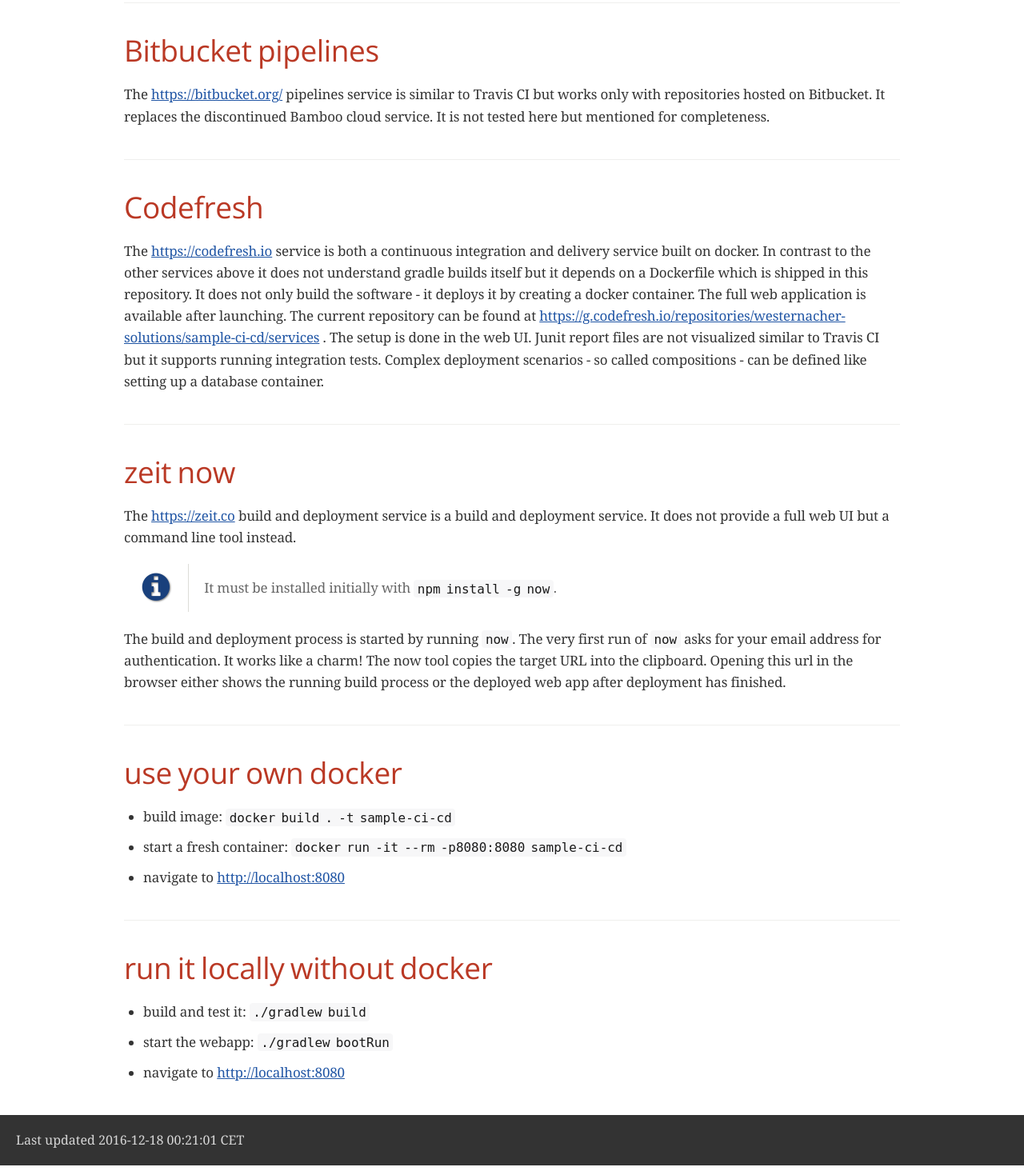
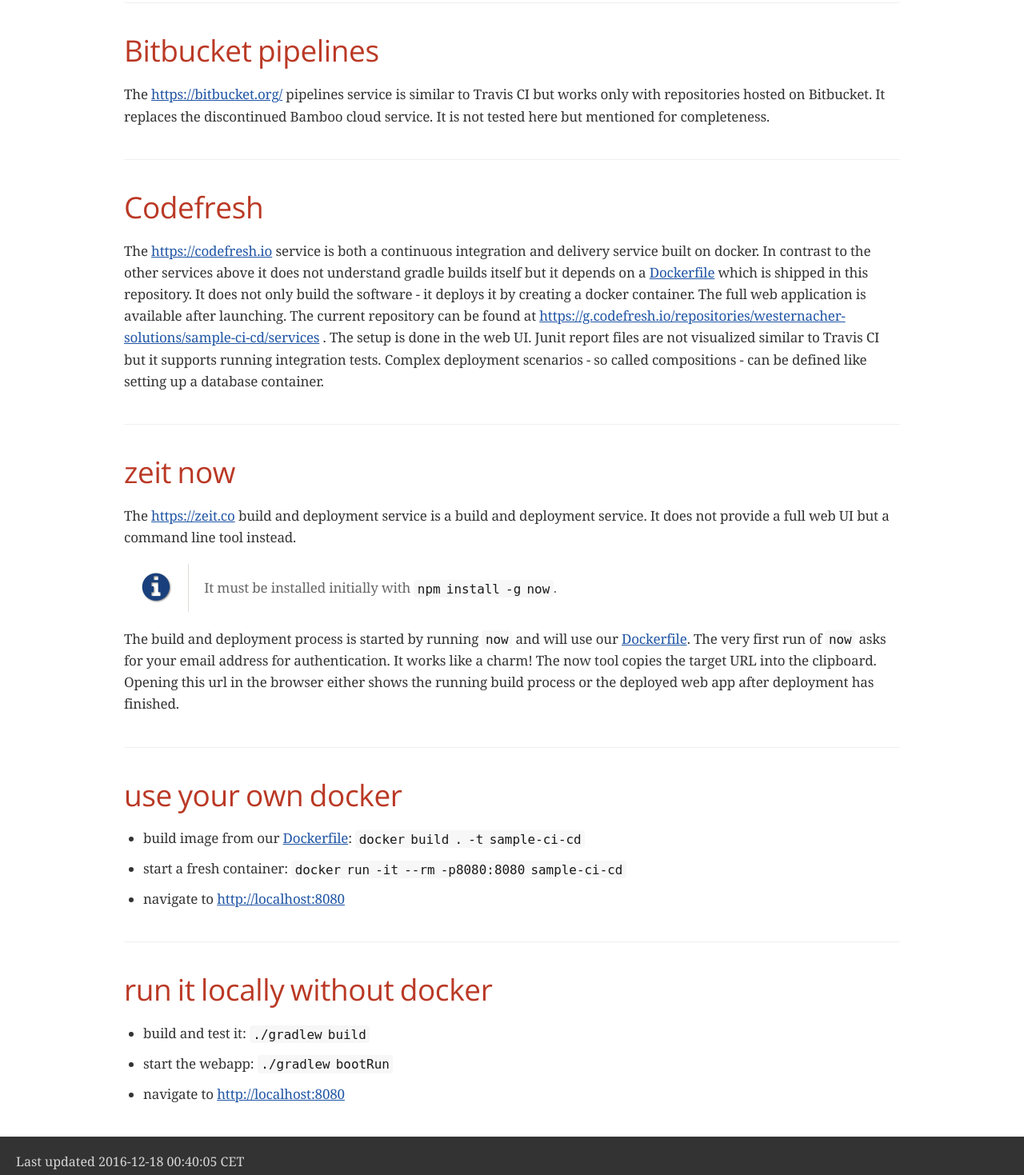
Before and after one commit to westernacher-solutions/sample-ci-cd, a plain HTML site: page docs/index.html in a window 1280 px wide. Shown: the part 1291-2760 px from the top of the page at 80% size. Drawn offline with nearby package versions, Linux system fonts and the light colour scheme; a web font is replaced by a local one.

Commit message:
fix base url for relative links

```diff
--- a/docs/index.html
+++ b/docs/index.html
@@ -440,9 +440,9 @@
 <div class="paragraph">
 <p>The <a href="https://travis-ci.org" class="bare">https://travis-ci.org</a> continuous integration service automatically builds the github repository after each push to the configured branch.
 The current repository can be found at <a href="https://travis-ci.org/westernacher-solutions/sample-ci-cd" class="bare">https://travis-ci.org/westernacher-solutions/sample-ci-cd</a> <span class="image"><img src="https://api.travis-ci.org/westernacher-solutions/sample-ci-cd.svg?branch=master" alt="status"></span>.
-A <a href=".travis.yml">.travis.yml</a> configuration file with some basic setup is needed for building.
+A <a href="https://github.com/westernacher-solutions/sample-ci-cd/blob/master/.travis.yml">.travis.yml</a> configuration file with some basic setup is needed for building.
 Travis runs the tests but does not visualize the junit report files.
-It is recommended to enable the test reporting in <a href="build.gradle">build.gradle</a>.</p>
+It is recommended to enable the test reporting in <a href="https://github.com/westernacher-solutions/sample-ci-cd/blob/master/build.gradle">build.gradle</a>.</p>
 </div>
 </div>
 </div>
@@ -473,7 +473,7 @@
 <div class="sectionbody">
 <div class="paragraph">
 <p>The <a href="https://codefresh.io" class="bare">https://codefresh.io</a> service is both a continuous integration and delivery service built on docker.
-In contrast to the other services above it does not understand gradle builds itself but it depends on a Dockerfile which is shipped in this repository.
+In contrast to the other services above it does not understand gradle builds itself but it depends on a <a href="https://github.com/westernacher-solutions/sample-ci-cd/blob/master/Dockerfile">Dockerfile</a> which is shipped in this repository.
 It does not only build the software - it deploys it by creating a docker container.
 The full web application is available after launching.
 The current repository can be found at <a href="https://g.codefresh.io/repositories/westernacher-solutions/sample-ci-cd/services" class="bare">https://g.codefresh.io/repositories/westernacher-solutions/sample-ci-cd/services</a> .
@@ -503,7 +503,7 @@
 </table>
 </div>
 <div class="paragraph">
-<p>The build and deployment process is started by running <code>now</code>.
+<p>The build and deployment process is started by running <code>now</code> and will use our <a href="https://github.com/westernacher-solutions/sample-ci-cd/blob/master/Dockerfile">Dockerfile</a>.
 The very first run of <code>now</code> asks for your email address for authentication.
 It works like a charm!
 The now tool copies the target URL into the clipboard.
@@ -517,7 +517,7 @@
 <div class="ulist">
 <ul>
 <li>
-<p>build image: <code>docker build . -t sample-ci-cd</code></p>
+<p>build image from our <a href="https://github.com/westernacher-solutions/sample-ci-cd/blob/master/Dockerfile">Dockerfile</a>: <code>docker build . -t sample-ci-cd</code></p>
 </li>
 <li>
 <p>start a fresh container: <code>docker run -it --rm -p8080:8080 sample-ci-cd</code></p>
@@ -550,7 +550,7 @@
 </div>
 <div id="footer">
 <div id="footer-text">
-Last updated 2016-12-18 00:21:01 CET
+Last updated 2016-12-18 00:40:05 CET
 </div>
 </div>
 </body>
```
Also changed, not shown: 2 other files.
...
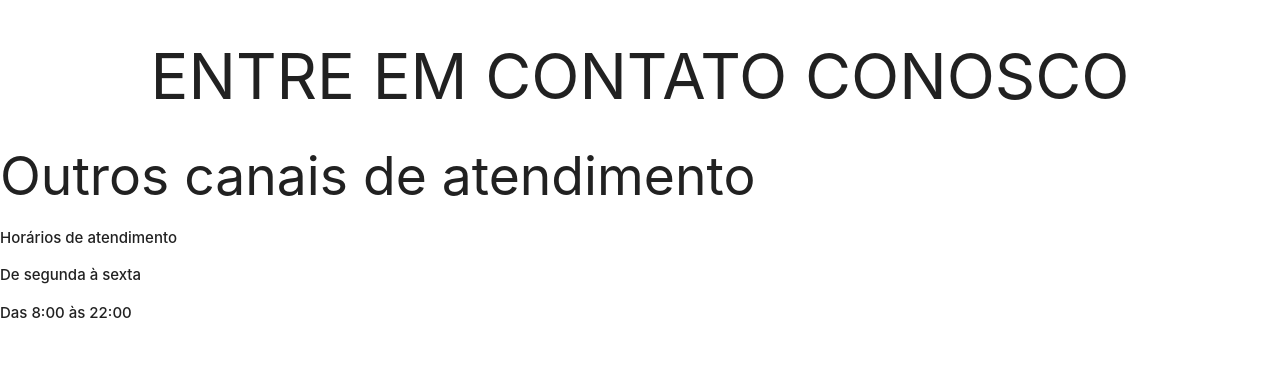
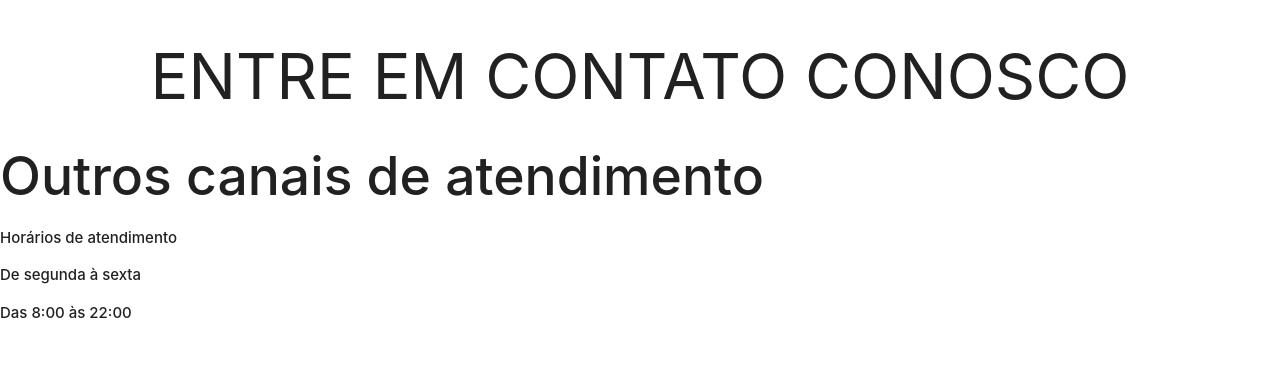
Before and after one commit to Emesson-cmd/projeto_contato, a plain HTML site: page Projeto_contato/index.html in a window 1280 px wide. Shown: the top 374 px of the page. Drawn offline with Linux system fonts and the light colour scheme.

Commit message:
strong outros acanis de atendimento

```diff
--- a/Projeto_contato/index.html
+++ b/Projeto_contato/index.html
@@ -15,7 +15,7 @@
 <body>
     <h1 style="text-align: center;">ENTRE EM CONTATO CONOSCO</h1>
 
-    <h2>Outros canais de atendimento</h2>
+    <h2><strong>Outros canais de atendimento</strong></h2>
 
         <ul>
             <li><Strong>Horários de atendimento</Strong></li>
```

→ **ACTION ITEM**
Could you please find every line of the listing above holding the string "master" and copy it?

→ **TASK ANSWER**
 The current repository can be found at <a href="https://travis-ci.org/westernacher-solutions/sample-ci-cd" class="bare">https://travis-ci.org/westernacher-solutions/sample-ci-cd</a> <span class="image"><img src="https://api.travis-ci.org/westernacher-solutions/sample-ci-cd.svg?branch=master" alt="status"></span>.
+A <a href="https://github.com/westernacher-solutions/sample-ci-cd/blob/master/.travis.yml">.travis.yml</a> configuration file with some basic setup is needed for building.
+It is recommended to enable the test reporting in <a href="https://github.com/westernacher-solutions/sample-ci-cd/blob/master/build.gradle">build.gradle</a>.</p>
+In contrast to the other services above it does not understand gradle builds itself but it depends on a <a href="https://github.com/westernacher-solutions/sample-ci-cd/blob/master/Dockerfile">Dockerfile</a> which is shipped in this repository.
+<p>The build and deployment process is started by running <code>now</code> and will use our <a href="https://github.com/westernacher-solutions/sample-ci-cd/blob/master/Dockerfile">Dockerfile</a>.
+<p>build image from our <a href="https://github.com/westernacher-solutions/sample-ci-cd/blob/master/Dockerfile">Dockerfile</a>: <code>docker build . -t sample-ci-cd</code></p>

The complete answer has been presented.